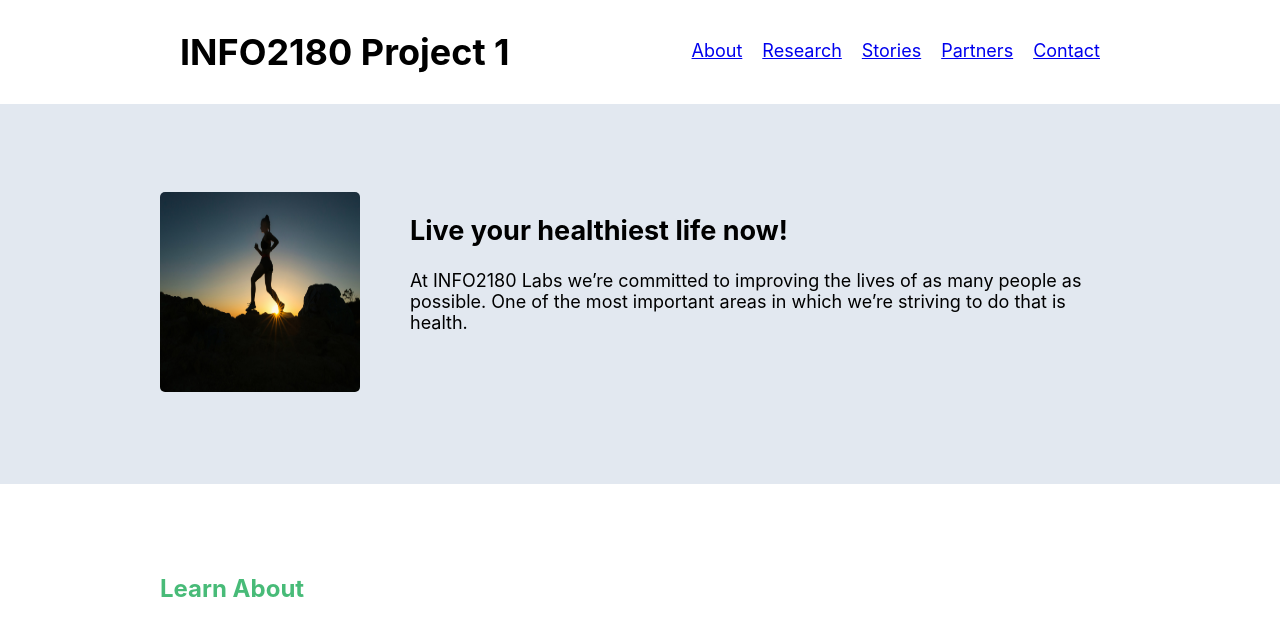
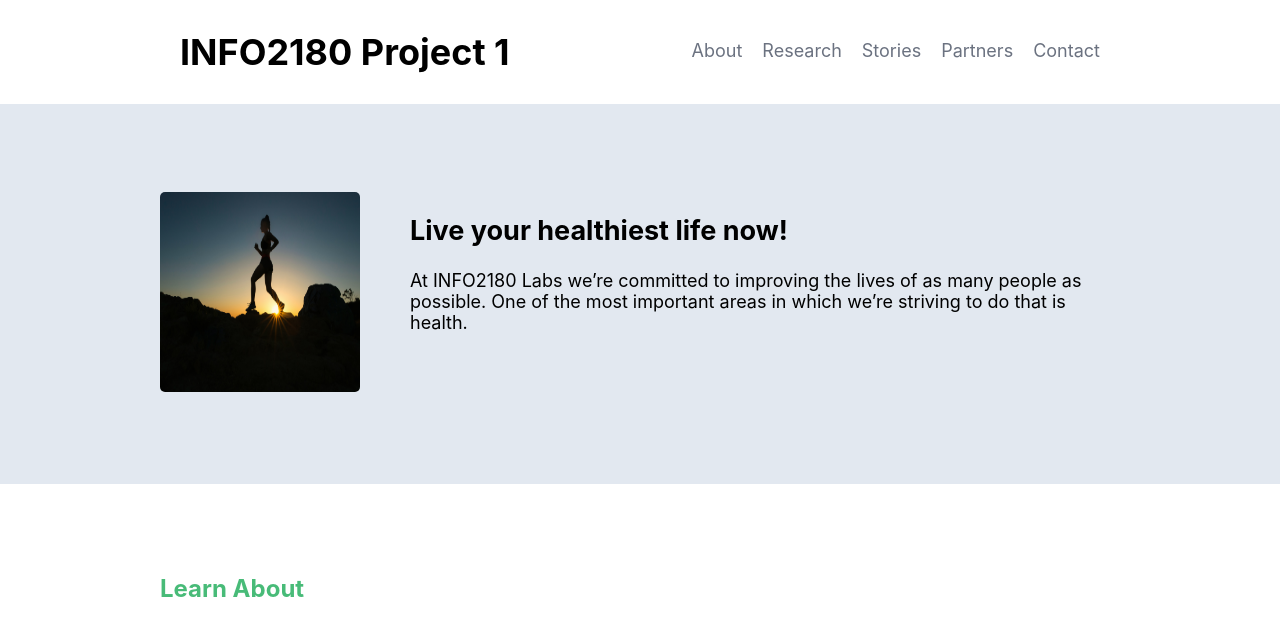
Before and after one commit to gabriellejohnson784/info2180-project1, a plain HTML site: page index.html in a window 1280 px wide. Shown: the top 621 px of the page. Drawn offline with Linux system fonts and the light colour scheme.

Commit message:
Additional Changes made to font and color

```diff
--- a/styles.css
+++ b/styles.css
@@ -167,11 +167,13 @@ header {
     background-color: white;
     font-size: 18px;
 }
-header nav li {
+
+header nav li a {
     color: #6b7280;
+    text-decoration: none;
 }
 
-header nav li:hover {
+header nav li a:hover {
     color: #5A67D8;
 }
 
```
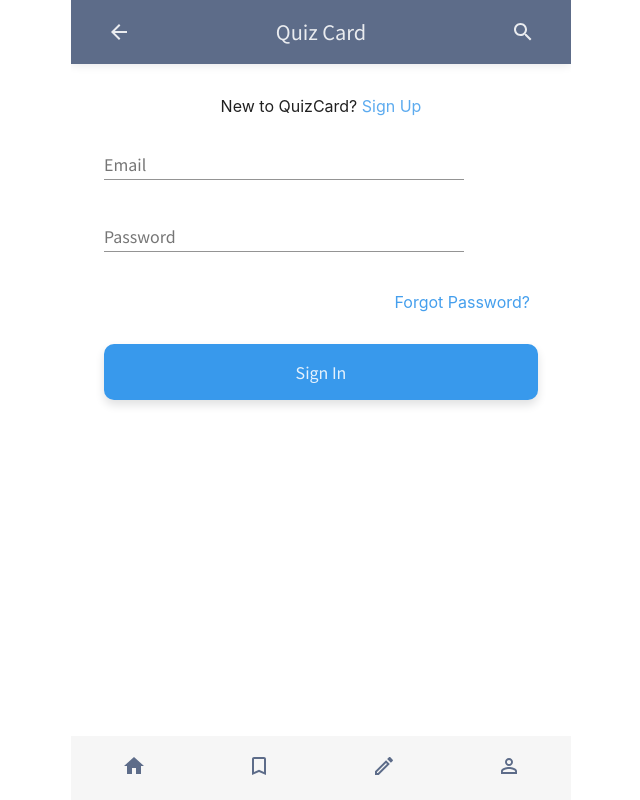
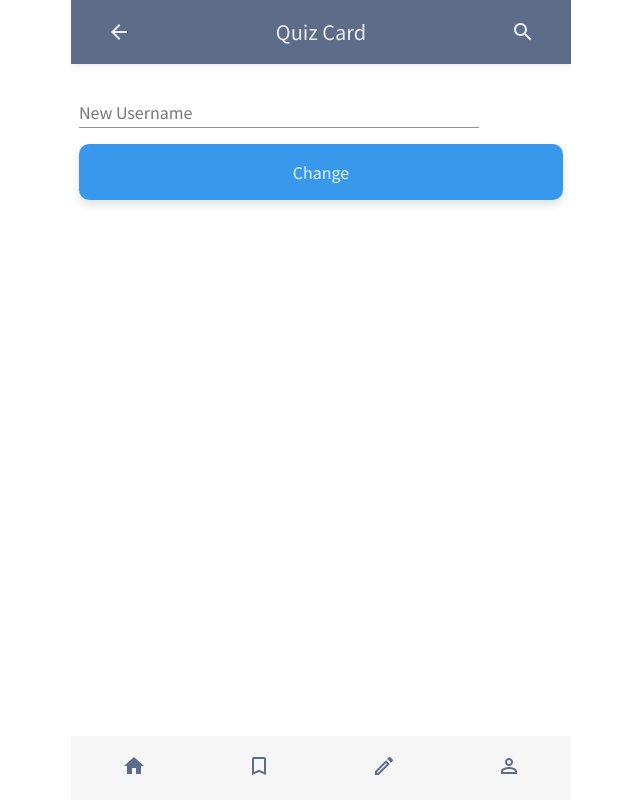
Before and after one commit to de2008de/vanpanda_quiz_card_ui, a React (Create React App) app: page /profile/change_username in a window 1280 px wide. Before the commit this address led to /login. Shown: the whole page, without its empty margins (319-959 px from the left). Built offline with nearby package versions, Linux system fonts and the light colour scheme; no server answers; a web font is replaced by a local one; what react-stripe-elements would draw is missing.

Commit message:
Add change username page

```diff
--- /dev/null
+++ b/src/assets/css/pages/ChangeUsernamePage.css
@@ -0,0 +1,29 @@
+.ChangeUsernamePage .button-group .button {
+    flex-grow: 1;
+    background-position: center;
+    transition: background 0.8s;
+    color: #fff;
+    background: #3899ec;
+}
+
+.ChangeUsernamePage .button-group .button:hover {
+    background: #3899ec radial-gradient(circle, transparent 1%, #3899ec 1%) center/15000%;
+}
+
+.ChangeUsernamePage .button-group .button:active {
+    background-color: #6cb6f1;
+    background-size: 100%;
+    transition: background 0s;
+}
+
+.ChangeUsernamePage .loader-wrapper {
+    display: flex;
+    justify-content: center;
+    align-items: center;
+}
+
+.ChangeUsernamePage .done-icon {
+    color: #00E676;
+    display: flex;
+    justify-content: center;
+}
--- a/src/assets/css/pages/ProfilePage.css
+++ b/src/assets/css/pages/ProfilePage.css
@@ -5,3 +5,7 @@
 .ProfilePage .button {
     flex-grow: 1;
 }
+
+.ProfilePage .button.sign-out {
+    background: #FEB06A;
+}
--- a/src/components/Route/WCRouter.js
+++ b/src/components/Route/WCRouter.js
@@ -16,6 +16,7 @@
 import ScoreResultPage from "../pages/ScoreResultPage";
 import SearchResultPage from "../search/SearchPage";
 import ChangePasswordPage from "../pages/ChangePasswordPage";
+import ChangeUsernamePage from "../pages/ChangeUsernamePage";
 import { isToggleOn } from "../../configs/FeatureToggle";
 
 const WCRouter = () => {
@@ -40,6 +41,7 @@
                 <Route path="/studyCard/flashcard" component={FlashcardPage} />
                 <Route path="/search" exact component={SearchResultPage} />
                 <Route path="/profile/change_password" exact component={ChangePasswordPage} />
+                <Route path="/profile/change_username" exact component={ChangeUsernamePage} />
                 <Redirect to="/mycard" />
             </Switch>
         </div>
--- /dev/null
+++ b/src/components/pages/ChangeUsernamePage.js
@@ -0,0 +1,134 @@
+import React, { useState } from "react";
+import TextField from "@material-ui/core/TextField";
+import { makeStyles } from "@material-ui/core/styles";
+import axios from "axios";
+import ServerConfig from "../../configs/ServerConfig";
+import BigButton from "../buttons/BigButton";
+import CircularProgress from '@material-ui/core/CircularProgress';
+import DoneIcon from '@material-ui/icons/Done';
+import "../../assets/css/pages/ChangeUsernamePage.css";
+
+const usernameApi = "/api/v1/user/username";
+
+const useStyles = makeStyles(theme => ({
+    textField: {
+        marginLeft: theme.spacing(1),
+        marginRight: theme.spacing(1),
+        width: "80%"
+    }
+}));
+
+const ChangeUsernamePage = props => {
+    const classes = useStyles();
+    const [errorMessages, setErrorMessages] = useState({});
+    const [successMessage, setSuccessMessage] = useState(null);
+    const [isSuccess, setIsSuccess] = useState(false);
+    const [isWaiting, setIsWaiting] = useState(false);
+    const [input, setInput] = useState({
+        username: ""
+    });
+    const onChangeHandler = sFieldName => {
+        return e => {
+            const oNewInput = {};
+            oNewInput[sFieldName] = e.target.value;
+            setInput(prevState => {
+                return {
+                    ...prevState,
+                    ...oNewInput
+                };
+            });
+        };
+    };
+    const onChangeUsernameHandler = () => {
+        setErrorMessages({});
+        const headers = {
+            token: window.localStorage.getItem("token")
+        };
+        setIsWaiting(true);
+        axios
+            .put(ServerConfig.api.ip + usernameApi, {
+                username: input.username,
+            }, {
+                headers: headers
+            })
+            .then(response => {
+                setIsWaiting(false);
+                const success = response.data.success;
+                if (success) {
+                    setIsSuccess(true);
+                    setSuccessMessage("Username has been changed");
+                }
+            })
+            .catch(error => {
+                setIsWaiting(false);
+                if (!error.response) {
+                    setErrorMessages({
+                        general: "server no response"
+                    });
+                }
+                const errorMessages = error.response.data.errorMessages;
+                setErrorMessages(prevState => {
+                    return {
+                        ...errorMessages
+                    };
+                });
+            });
+    };
+    const renderLoader = () => {
+        return (
+            <div className="loader-wrapper">
+                <CircularProgress />
+            </div>
+        );
+    };
+    const renderSuccessMessage = () => {
+        return (
+            <div className="done-icon">
+                <DoneIcon fontSize="large" />
+            </div>
+        );
+    };
+    const renderChangeBtn = () => {
+        if (isWaiting) {
+            return renderLoader();
+        }
+
+        if (successMessage) {
+            return renderSuccessMessage();
+        }
+
+        return (
+            <BigButton
+                svg={null}
+                text={"Change"}
+                className="button"
+                onClickHandler={onChangeUsernameHandler}
+                disabled={isWaiting || isSuccess}
+            />
+        );
+    };
+    return (
+        <div className="ChangeUsernamePage">
+            <div>
+                <TextField
+                    id="username"
+                    label="New Username"
+                    className={classes.textField}
+                    value={input.username}
+                    onChange={onChangeHandler("username")}
+                    margin="normal"
+                    error={!!errorMessages.username}
+                    helperText={errorMessages.username}
+                    inputProps={{
+                        autoComplete: "off"
+                    }}
+                />
+            </div>
+            <div className="button-group">
+                {renderChangeBtn()}
+            </div>
+        </div>
+    );
+};
+
+export default ChangeUsernamePage;
--- a/src/components/pages/ProfilePage.js
+++ b/src/components/pages/ProfilePage.js
@@ -6,6 +6,7 @@
 
 const ProfilePage = props => {
     const [isLogout, setIsLogout] = useState(false);
+    const history = props.history;
     useEffect(() => {
         doAuthentication(props.history);
     }, [isLogout, props.history]);
@@ -14,8 +15,10 @@
         setIsLogout(true);
     };
     const onClickChangePasswordHandler = () => {
-        const history = props.history;
         history.push("/profile/change_password");
+    };
+    const onChangeUsernameHandler = () => {
+        history.push("/profile/change_username");
     };
     return (
         <div className="ProfilePage">
@@ -31,8 +34,16 @@
                 />
                 <BigButton
                     svg={null}
+                    text="Change Username"
+                    className="button"
+                    onClickHandler={onChangeUsernameHandler}
+                />
+            </div>
+            <div className="button-group">
+                <BigButton
+                    svg={null}
                     text="Sign out"
-                    className="button"
+                    className="button sign-out"
                     onClickHandler={onLogoutHandler}
                 />
             </div>
```
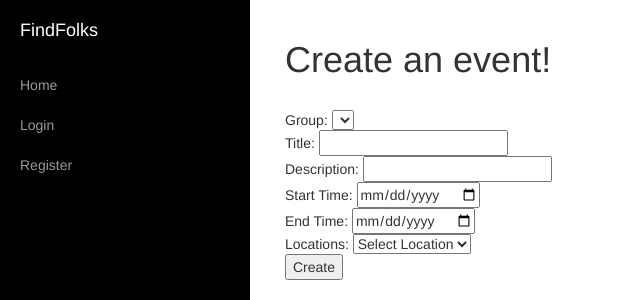
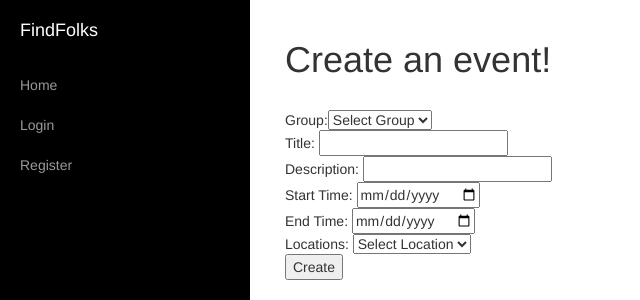
Before and after one commit to BrandonTang/find-folks, a Flask app: page /create_events in a window 1280 px wide. Shown: the top 300 px of the page, without its empty margins (0-640 px from the left). Run offline with Flask 2, Linux system fonts and the light colour scheme; data that the repository does not hold is empty; some libraries are stand-ins or nearby versions.

Commit message:
Edit in groups.html for first option value

```diff
--- a/templates/create_events.html
+++ b/templates/create_events.html
@@ -11,12 +11,12 @@
     }
 
     function checkGroupSelected() {
-        if (document.getElementById("select_group").length == 0) {
+        if (document.getElementById("select_group").length == 1) {
             alert("Please join a group that you are authorized to create events for.")
             return false;
         }
         var index = document.getElementById("select_group").selectedIndex;
-        if (index == -1) {
+        if (index == 0) {
             alert("Please select a group.");
             return false;
         }
@@ -44,8 +44,8 @@
                     {% include '_flash.html' %}
                     <h1>Create an event!</h1> </br>
                     <form name="create_event" method="POST" onsubmit="return (checkDates() && checkGroupSelected())">
-                        Group:
-                        <select id ="select_group" name="select_group">
+                        Group:<select id ="select_group" name="select_group">
+                            <option value="">Select Group</option>
                             {% for group in groups %}
                                 <option value="{{ group.group_name }}">
                                     {{ group.group_name }}
--- a/templates/groups.html
+++ b/templates/groups.html
@@ -3,7 +3,7 @@
 
     function checkGroupSelected() {
         var index = document.getElementById("select_group").selectedIndex;
-        if (index == -1) {
+        if (index == 0) {
             alert("Please select a group.");
             return false;
         }
```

*Exercise brief*
Look for the string "setErrorMessages" in the data above and return every line that has it.

*Exercise response*
+    const [errorMessages, setErrorMessages] = useState({});
+        setErrorMessages({});
+                    setErrorMessages({
+                setErrorMessages(prevState => {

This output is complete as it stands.